If higher pay is one of the carrots, the stick is the threat of legal action, as suits against ExxonMobil in the US have shown. Whoever wins, a lot of management time and money will be spent in fighting in court. And sovereign and other wealth funds are becoming a lot pickier about whom they select as bedfellows, with some classes of stocks in the extractive industries sector being off-limits. This in fact was the topic of a feature in the previous issue.
Other energy companies are doing the same, bringing down their average carbon content per kilowatt-hour sold by investing in more solar and wind and batteries. On the other hand, as Shell says, this process has to be collaborative: research and development is costly and demand needs to be certain. Dialogue with the major fuel users, such as airlines, is necessary.
This is the positive side of the energy transition, and stands in stark contrast to Germany’s energiewende. It led to billions of consumers’ euros squandered over many years on renewable energy, backed up by lignite and leading to a net increase in greenhouse gases, never mind the deadly emissions of particulate matter.
News that the German coal commission has recommended a date of 2038 for the ending of coal consumption is not reassuring. Another 20 years is a long time, especially compared with analogous goals set by other countries. Many details are yet to be decided. But if all such plants are like the still-under-construction Uniper’s Datteln-4, which uses anthracite powder instead of lignite, and can generate useful heat to raise the efficiency, then things might not be so bad.
So much for the big producers and the energy transition. Although they face a seismic shift in their practices, as they seek to renew their licence to operate, their existing consumers are less and less interested in their conventional hydrocarbon products with each passing year. Electric cars powered by coal-fired generation are not the answer but renewable energy and green gas are eating away at the margins.
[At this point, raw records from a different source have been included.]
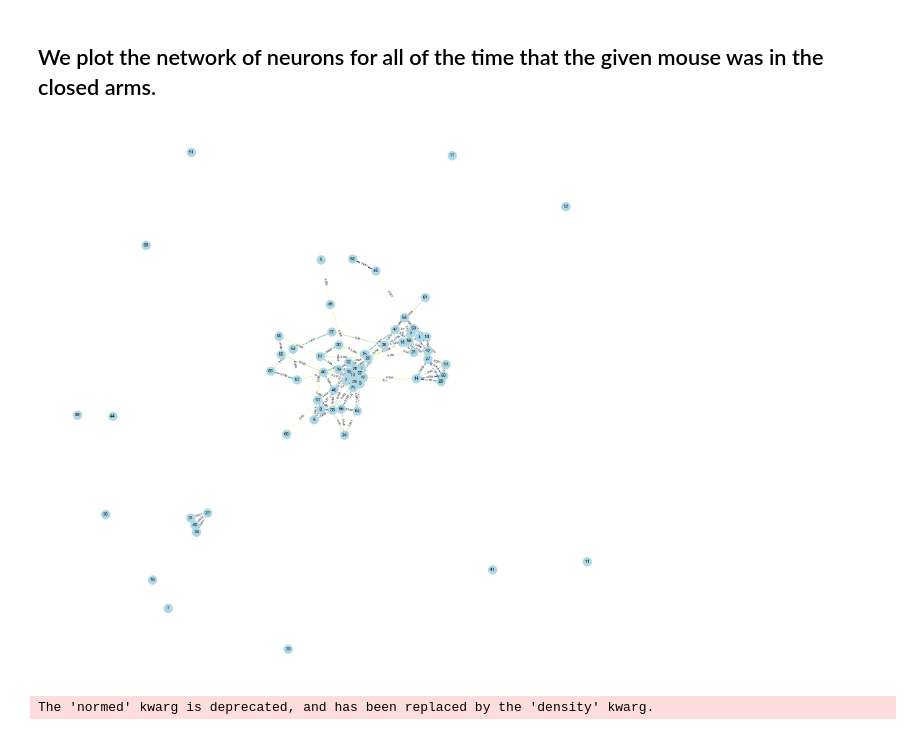
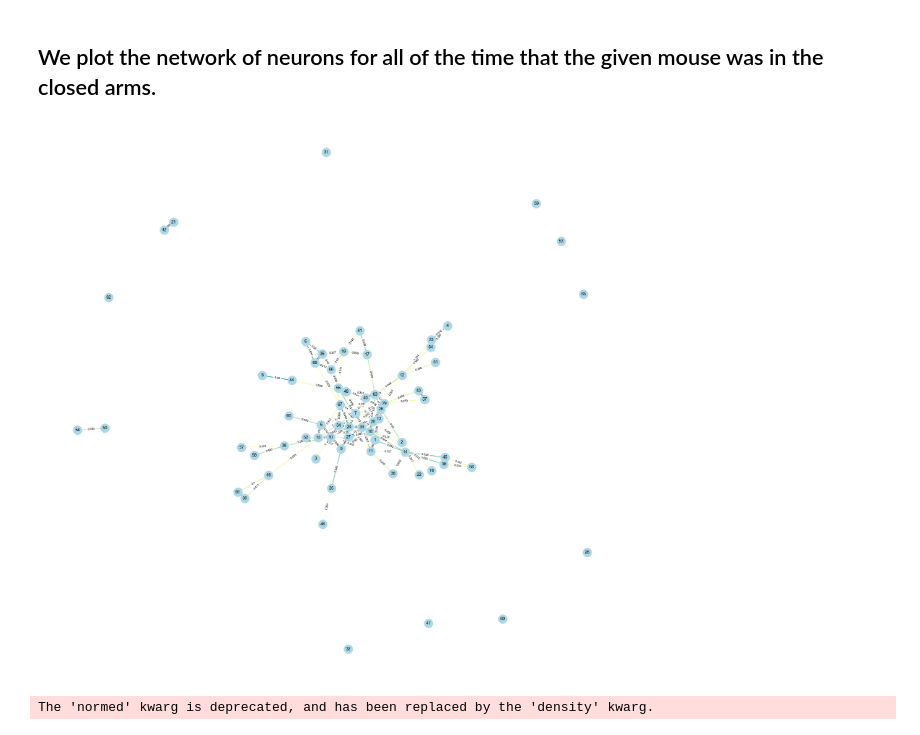
Before and after one commit to smu160/PvsNP, a Jupyter notebook: Graph_Analysis.ipynb, the cells around one changed output. Saved outputs shown, nothing was run; the diff lists cells and outputs as text; code cells hidden in the pictures.

```diff
--- a/Graph_Analysis.ipynb
+++ b/Graph_Analysis.ipynb
@@ -15,7 +13,7 @@ from IPython.core.interactiveshell import InteractiveShell
 InteractiveShell.ast_node_interactivity = "all"
 %matplotlib inline
 # %%
-TRACE_RAW_DRD87 = "/Users/saveliyyusufov/Hen_Lab/Mice/drd87_experiments/Raw_EPM_drd87.csv"
+TRACE_RAW_DRD87 = "/Users/saveliyyusufov/Hen_Lab/Mice/EPM/drd87_experiments/Raw_EPM_drd87.csv"
 data = pd.read_csv(TRACE_RAW_DRD87, header=None)
 z_scored_dataframe, AUC_dataframe, cell_transients_dataframe = SigProc.detect_ca_transients_mossy(data, 2, 0.5, 0.2, 10)
 
@@ -284,13 +153,31 @@ result_dataframe = pd.concat([cell_transients_dataframe, behavior_df], axis=1)
+# %%
+behavior_column_names = ['Trial_time', 'Recording_time', 'X_center', 'Y_center', 'Area', 'Areachange',
+                         'Elongation', 'Distance_moved', 'Velocity', 'Arena_centerpoint',
+                         'Open1_centerpoint', 'Open2_centerpoint',
+                         'Closed1_centerpoint', 'Closed2_centerpoint',
+                         'OpenArms_centerpoint', 'ClosedArms_centerpoint', 'Result_1']
+
+behavior_df = pd.read_csv('/Users/saveliyyusufov/Hen_Lab/Mice/EPM/drd87_experiments/behavior_drd87.csv', header=None)
+behavior_df.columns = behavior_column_names
+behavior_df = au.downsample_dataframe(behavior_df, 3)
+
+# Define what constitutes as a running frame
+VELOCITY_CUTOFF = 4;
+
+# Adds "Running_frames" column to the end of the behavior Dataframe
+behavior_df["Running_frames"] = np.where(behavior_df["Velocity"] > VELOCITY_CUTOFF, 1, 0)
+# %%
+neuron_concated_behavior = cell_transients_dataframe.join(behavior_df, how="left")
 # %% [markdown]
 ## We plot the network of neurons for all of the time that the given mouse was in the closed arms.
 # %%
 # Using the result_dataframe, we get the indices for when the mouse was in ClosedArms_centerpoint
-indices = result_dataframe.loc[result_dataframe["OpenArms_centerpoint"] != 0].index
+indices = neuron_concated_behavior.loc[neuron_concated_behavior["ClosedArms_centerpoint"] != 0].index
 
-open_arms_graph = create_graph(cell_transients_dataframe.iloc[indices])
-plot_graph(open_arms_graph)
+open_arms_graph = gau.create_graph(cell_transients_dataframe.iloc[indices])
+gau.plot_graph(open_arms_graph)
 # %% [output]
-[figure, old version]
+[figure, new version]
 # %%
 sns.set(rc={"figure.figsize": (14, 4)})
 sns.distplot(list(dict(open_arms_graph.degree()).values()), color='m', fit=stats.norm);
```
Also changed, not shown: parts of 18 cells of this notebook.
Among the shrewd and non-partisan comments that NGW picked up from the European Gas Conference in Vienna late January was one by long-term gas expert Chris Walters. He said: “The biggest obstacle to a decarbonised future is that there are too many options. There’s not enough work being done on the different costs and choices.”
Well, if NGW stands for anything, it is pointing up the strengths and weaknesses of policies and company practices in energy, and gas in particular. The first three features in this issue look at the geopolitics of the energy transition and at two complementary or competing solutions to the decarbonisation riddle.
In the last issue, we drew your kind attention to a monthly free magazine, dedicated to the LNG industry: LNG Condensed is now on line.
Now we are pleased to announce another focused publication, Gas Transitions, which will be available soon on our website. We are confident it will prove essential reading for industry and policy makers alike and look forward to welcoming you to that, as well.
NGW Magazine Volume 4, Issue 3 is now available to Premium Subscribers.